* WHAT THE EXERCISE ASKS *
All of the records should be reproduced word for word, but no images may appear in the copy.

[EXERCISE INPUTS]

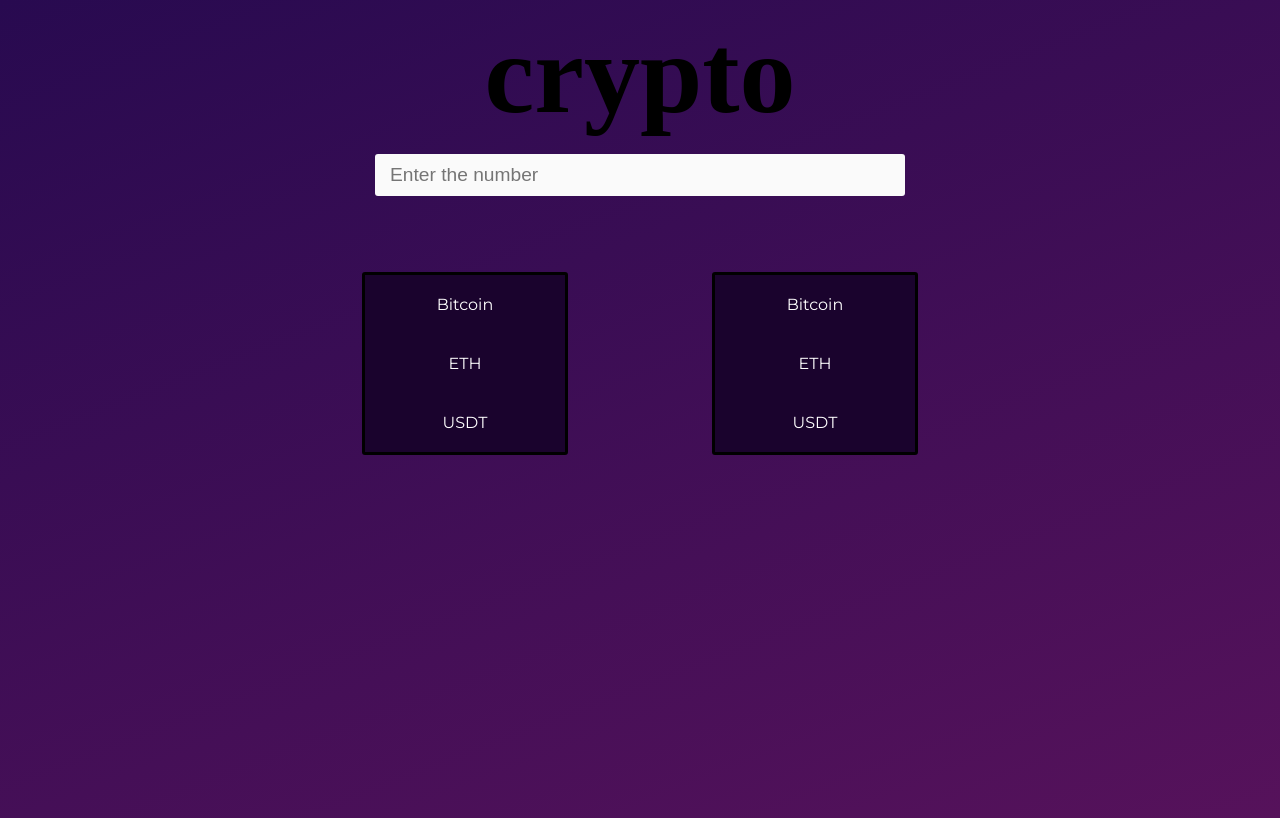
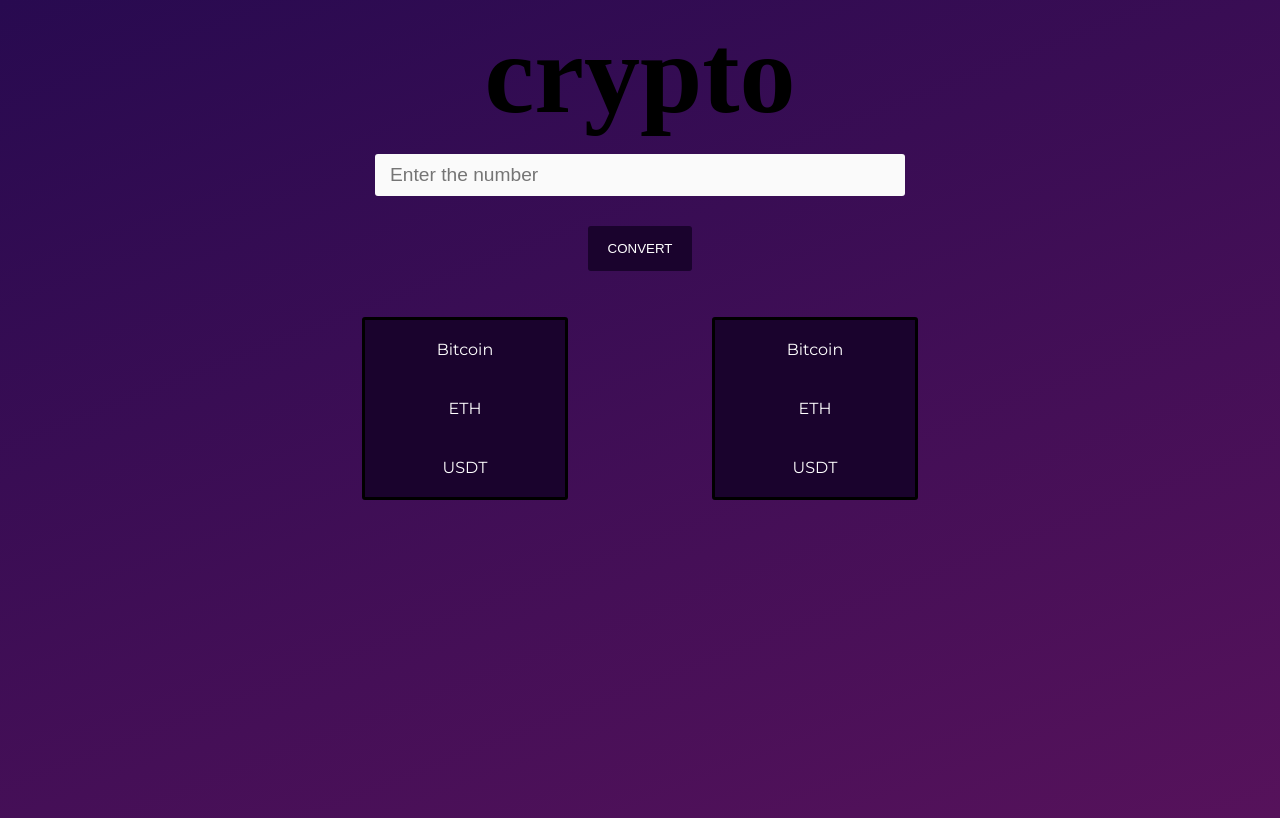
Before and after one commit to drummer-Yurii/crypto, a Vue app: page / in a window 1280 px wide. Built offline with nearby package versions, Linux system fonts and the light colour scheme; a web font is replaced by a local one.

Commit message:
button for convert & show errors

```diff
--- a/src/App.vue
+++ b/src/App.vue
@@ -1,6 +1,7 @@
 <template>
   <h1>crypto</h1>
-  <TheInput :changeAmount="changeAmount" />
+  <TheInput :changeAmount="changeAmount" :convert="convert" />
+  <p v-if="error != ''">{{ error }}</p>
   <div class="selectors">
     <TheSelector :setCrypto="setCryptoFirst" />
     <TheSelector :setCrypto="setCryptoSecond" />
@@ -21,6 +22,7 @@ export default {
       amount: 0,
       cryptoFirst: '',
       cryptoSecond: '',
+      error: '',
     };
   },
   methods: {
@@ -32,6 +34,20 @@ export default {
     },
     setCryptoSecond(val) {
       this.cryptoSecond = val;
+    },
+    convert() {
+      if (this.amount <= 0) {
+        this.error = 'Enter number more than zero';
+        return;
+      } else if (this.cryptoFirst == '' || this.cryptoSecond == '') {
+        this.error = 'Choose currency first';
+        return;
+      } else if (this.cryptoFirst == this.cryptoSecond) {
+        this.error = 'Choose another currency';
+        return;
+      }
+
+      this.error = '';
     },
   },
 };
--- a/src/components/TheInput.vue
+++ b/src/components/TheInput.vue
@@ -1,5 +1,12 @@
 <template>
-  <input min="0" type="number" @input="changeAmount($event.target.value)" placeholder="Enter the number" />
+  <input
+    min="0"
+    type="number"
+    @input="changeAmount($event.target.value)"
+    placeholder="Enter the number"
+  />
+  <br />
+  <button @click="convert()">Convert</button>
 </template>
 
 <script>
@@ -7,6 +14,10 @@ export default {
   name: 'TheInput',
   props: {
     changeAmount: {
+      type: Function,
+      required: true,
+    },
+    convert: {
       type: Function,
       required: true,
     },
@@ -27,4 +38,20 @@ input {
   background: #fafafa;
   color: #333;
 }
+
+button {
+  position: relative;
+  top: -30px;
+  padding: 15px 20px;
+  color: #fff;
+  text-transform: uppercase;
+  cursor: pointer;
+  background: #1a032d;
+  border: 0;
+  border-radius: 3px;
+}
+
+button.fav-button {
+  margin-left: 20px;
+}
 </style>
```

[/EXERCISE INPUTS]

* ANSWER SPACE *
Before and after one commit to drummer-Yurii/crypto, a Vue app: page / in a window 1280 px wide. Built offline with nearby package versions, Linux system fonts and the light colour scheme; a web font is replaced by a local one.

Commit message:
button for convert & show errors

```diff
--- a/src/App.vue
+++ b/src/App.vue
@@ -1,6 +1,7 @@
 <template>
   <h1>crypto</h1>
-  <TheInput :changeAmount="changeAmount" />
+  <TheInput :changeAmount="changeAmount" :convert="convert" />
+  <p v-if="error != ''">{{ error }}</p>
   <div class="selectors">
     <TheSelector :setCrypto="setCryptoFirst" />
     <TheSelector :setCrypto="setCryptoSecond" />
@@ -21,6 +22,7 @@ export default {
       amount: 0,
       cryptoFirst: '',
       cryptoSecond: '',
+      error: '',
     };
   },
   methods: {
@@ -32,6 +34,20 @@ export default {
     },
     setCryptoSecond(val) {
       this.cryptoSecond = val;
+    },
+    convert() {
+      if (this.amount <= 0) {
+        this.error = 'Enter number more than zero';
+        return;
+      } else if (this.cryptoFirst == '' || this.cryptoSecond == '') {
+        this.error = 'Choose currency first';
+        return;
+      } else if (this.cryptoFirst == this.cryptoSecond) {
+        this.error = 'Choose another currency';
+        return;
+      }
+
+      this.error = '';
     },
   },
 };
--- a/src/components/TheInput.vue
+++ b/src/components/TheInput.vue
@@ -1,5 +1,12 @@
 <template>
-  <input min="0" type="number" @input="changeAmount($event.target.value)" placeholder="Enter the number" />
+  <input
+    min="0"
+    type="number"
+    @input="changeAmount($event.target.value)"
+    placeholder="Enter the number"
+  />
+  <br />
+  <button @click="convert()">Convert</button>
 </template>
 
 <script>
@@ -7,6 +14,10 @@ export default {
   name: 'TheInput',
   props: {
     changeAmount: {
+      type: Function,
+      required: true,
+    },
+    convert: {
       type: Function,
       required: true,
     },
@@ -27,4 +38,20 @@ input {
   background: #fafafa;
   color: #333;
 }
+
+button {
+  position: relative;
+  top: -30px;
+  padding: 15px 20px;
+  color: #fff;
+  text-transform: uppercase;
+  cursor: pointer;
+  background: #1a032d;
+  border: 0;
+  border-radius: 3px;
+}
+
+button.fav-button {
+  margin-left: 20px;
+}
 </style>
```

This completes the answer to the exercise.